#### TASK PROMPT
Could you copy out all of the records below exactly, leaving out every picture?

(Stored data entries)

_ _ _ _ _ _ _

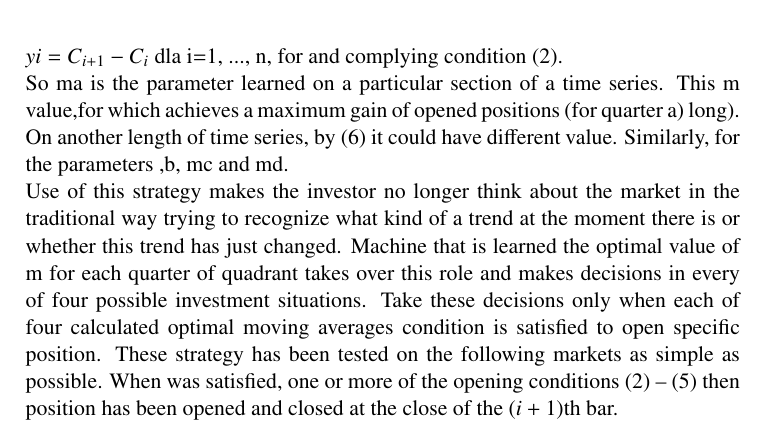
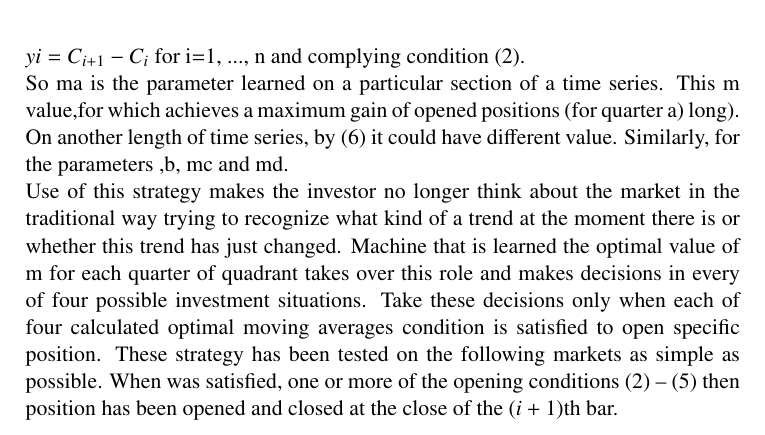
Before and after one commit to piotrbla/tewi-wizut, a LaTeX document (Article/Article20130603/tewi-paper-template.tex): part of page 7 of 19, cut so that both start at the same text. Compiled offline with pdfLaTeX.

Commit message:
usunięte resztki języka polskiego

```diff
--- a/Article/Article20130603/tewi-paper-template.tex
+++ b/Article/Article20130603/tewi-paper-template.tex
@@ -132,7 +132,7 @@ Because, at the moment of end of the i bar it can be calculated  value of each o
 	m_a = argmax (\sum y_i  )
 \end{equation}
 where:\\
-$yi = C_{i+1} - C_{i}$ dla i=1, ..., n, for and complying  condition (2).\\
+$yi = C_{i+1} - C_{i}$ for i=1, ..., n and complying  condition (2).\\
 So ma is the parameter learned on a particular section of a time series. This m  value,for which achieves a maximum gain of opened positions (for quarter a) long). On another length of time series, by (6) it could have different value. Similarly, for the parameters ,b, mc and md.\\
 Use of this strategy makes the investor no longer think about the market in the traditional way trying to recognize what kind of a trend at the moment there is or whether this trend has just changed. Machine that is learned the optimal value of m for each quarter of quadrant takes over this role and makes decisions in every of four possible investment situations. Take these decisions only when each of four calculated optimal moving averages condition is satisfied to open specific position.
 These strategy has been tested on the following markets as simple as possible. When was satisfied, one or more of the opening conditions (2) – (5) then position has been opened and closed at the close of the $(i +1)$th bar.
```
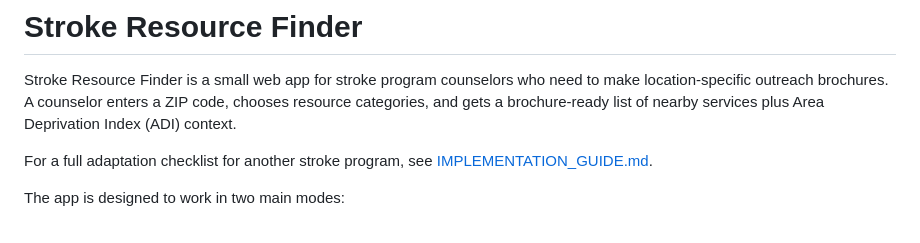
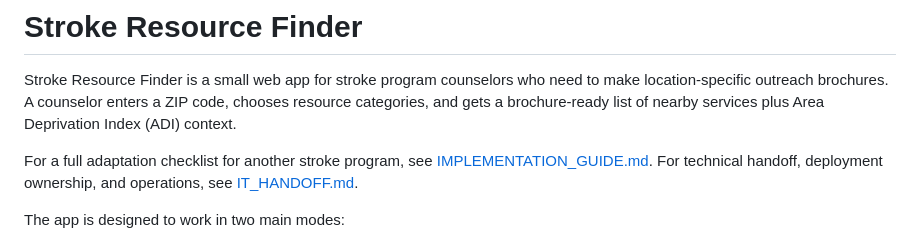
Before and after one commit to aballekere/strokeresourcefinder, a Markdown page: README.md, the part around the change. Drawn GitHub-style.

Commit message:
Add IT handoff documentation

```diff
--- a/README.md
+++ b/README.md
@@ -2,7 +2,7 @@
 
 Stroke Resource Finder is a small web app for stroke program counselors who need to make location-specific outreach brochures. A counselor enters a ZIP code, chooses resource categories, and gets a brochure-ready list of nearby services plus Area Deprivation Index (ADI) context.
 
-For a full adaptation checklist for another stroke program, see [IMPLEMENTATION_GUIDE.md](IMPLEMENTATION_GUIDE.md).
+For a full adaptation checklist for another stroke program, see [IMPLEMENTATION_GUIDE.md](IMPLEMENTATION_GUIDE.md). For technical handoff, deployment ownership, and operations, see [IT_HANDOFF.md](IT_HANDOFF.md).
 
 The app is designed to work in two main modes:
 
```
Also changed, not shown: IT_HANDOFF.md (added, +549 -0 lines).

_ _ _ _ _ _ _

#### OUTPUT BELOW
Before and after one commit to piotrbla/tewi-wizut, a LaTeX document (Article/Article20130603/tewi-paper-template.tex): part of page 7 of 19, cut so that both start at the same text. Compiled offline with pdfLaTeX.

Commit message:
usunięte resztki języka polskiego

```diff
--- a/Article/Article20130603/tewi-paper-template.tex
+++ b/Article/Article20130603/tewi-paper-template.tex
@@ -132,7 +132,7 @@ Because, at the moment of end of the i bar it can be calculated  value of each o
 	m_a = argmax (\sum y_i  )
 \end{equation}
 where:\\
-$yi = C_{i+1} - C_{i}$ dla i=1, ..., n, for and complying  condition (2).\\
+$yi = C_{i+1} - C_{i}$ for i=1, ..., n and complying  condition (2).\\
 So ma is the parameter learned on a particular section of a time series. This m  value,for which achieves a maximum gain of opened positions (for quarter a) long). On another length of time series, by (6) it could have different value. Similarly, for the parameters ,b, mc and md.\\
 Use of this strategy makes the investor no longer think about the market in the traditional way trying to recognize what kind of a trend at the moment there is or whether this trend has just changed. Machine that is learned the optimal value of m for each quarter of quadrant takes over this role and makes decisions in every of four possible investment situations. Take these decisions only when each of four calculated optimal moving averages condition is satisfied to open specific position.
 These strategy has been tested on the following markets as simple as possible. When was satisfied, one or more of the opening conditions (2) – (5) then position has been opened and closed at the close of the $(i +1)$th bar.
```
Before and after one commit to aballekere/strokeresourcefinder, a Markdown page: README.md, the part around the change. Drawn GitHub-style.

Commit message:
Add IT handoff documentation

```diff
--- a/README.md
+++ b/README.md
@@ -2,7 +2,7 @@
 
 Stroke Resource Finder is a small web app for stroke program counselors who need to make location-specific outreach brochures. A counselor enters a ZIP code, chooses resource categories, and gets a brochure-ready list of nearby services plus Area Deprivation Index (ADI) context.
 
-For a full adaptation checklist for another stroke program, see [IMPLEMENTATION_GUIDE.md](IMPLEMENTATION_GUIDE.md).
+For a full adaptation checklist for another stroke program, see [IMPLEMENTATION_GUIDE.md](IMPLEMENTATION_GUIDE.md). For technical handoff, deployment ownership, and operations, see [IT_HANDOFF.md](IT_HANDOFF.md).
 
 The app is designed to work in two main modes:
 
```
Also changed, not shown: IT_HANDOFF.md (added, +549 -0 lines).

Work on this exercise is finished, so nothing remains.